EXERCISE PROMPT:
Check each line of the listing below for "gradient" and state how many lines contain it, with no other words.

GIVEN DATA:
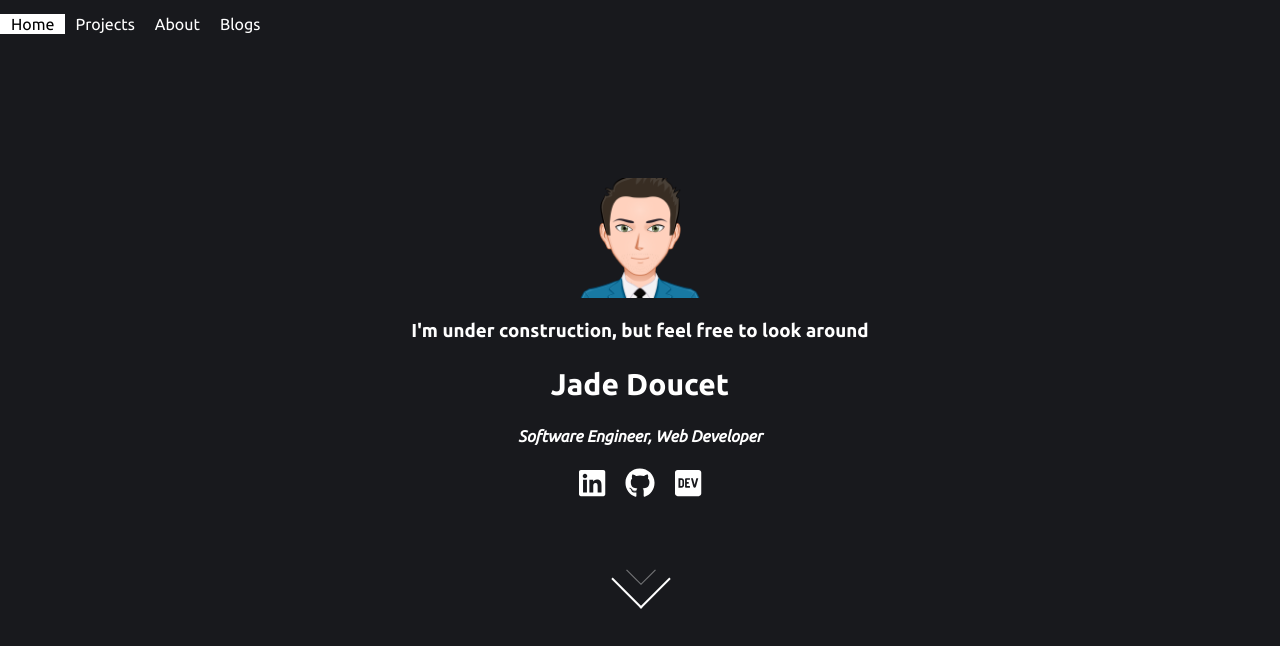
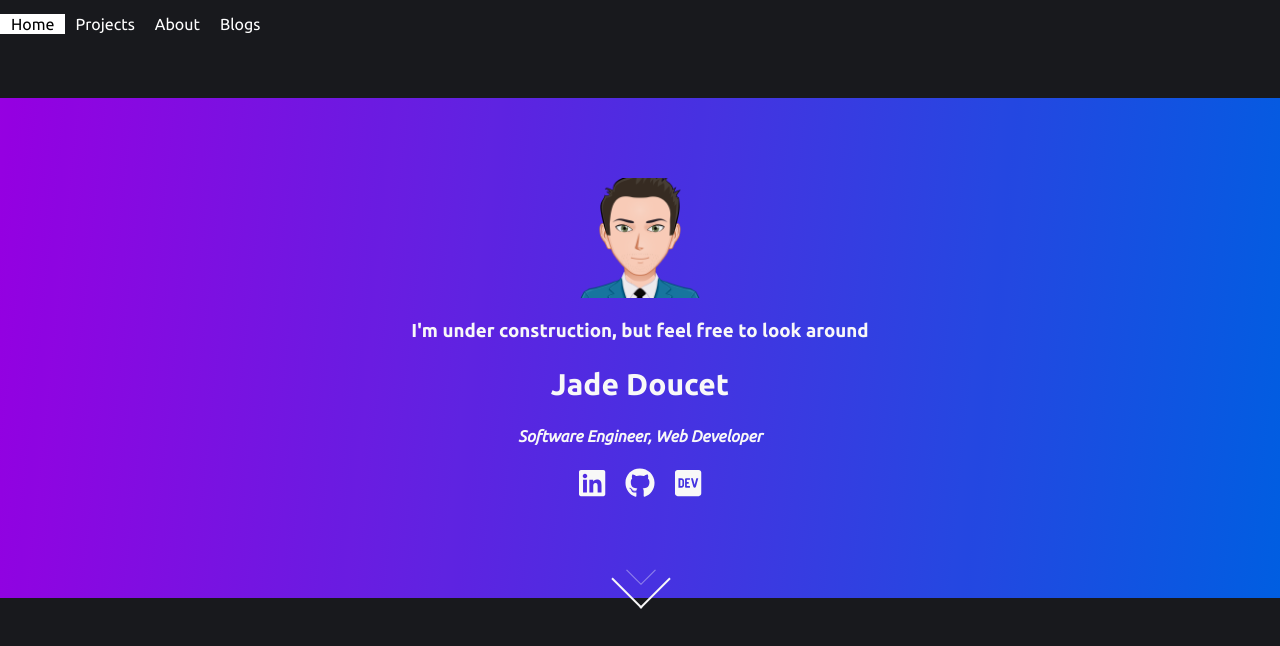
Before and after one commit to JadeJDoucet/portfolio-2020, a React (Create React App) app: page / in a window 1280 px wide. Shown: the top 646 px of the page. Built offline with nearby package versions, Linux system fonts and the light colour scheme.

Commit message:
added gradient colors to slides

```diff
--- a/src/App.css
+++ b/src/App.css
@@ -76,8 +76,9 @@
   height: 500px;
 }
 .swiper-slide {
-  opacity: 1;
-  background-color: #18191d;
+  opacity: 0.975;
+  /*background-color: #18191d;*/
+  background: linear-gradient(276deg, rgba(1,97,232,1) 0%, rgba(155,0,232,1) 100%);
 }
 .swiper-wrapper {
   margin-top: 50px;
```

OUTPUT FOR THIS EXERCISE:
2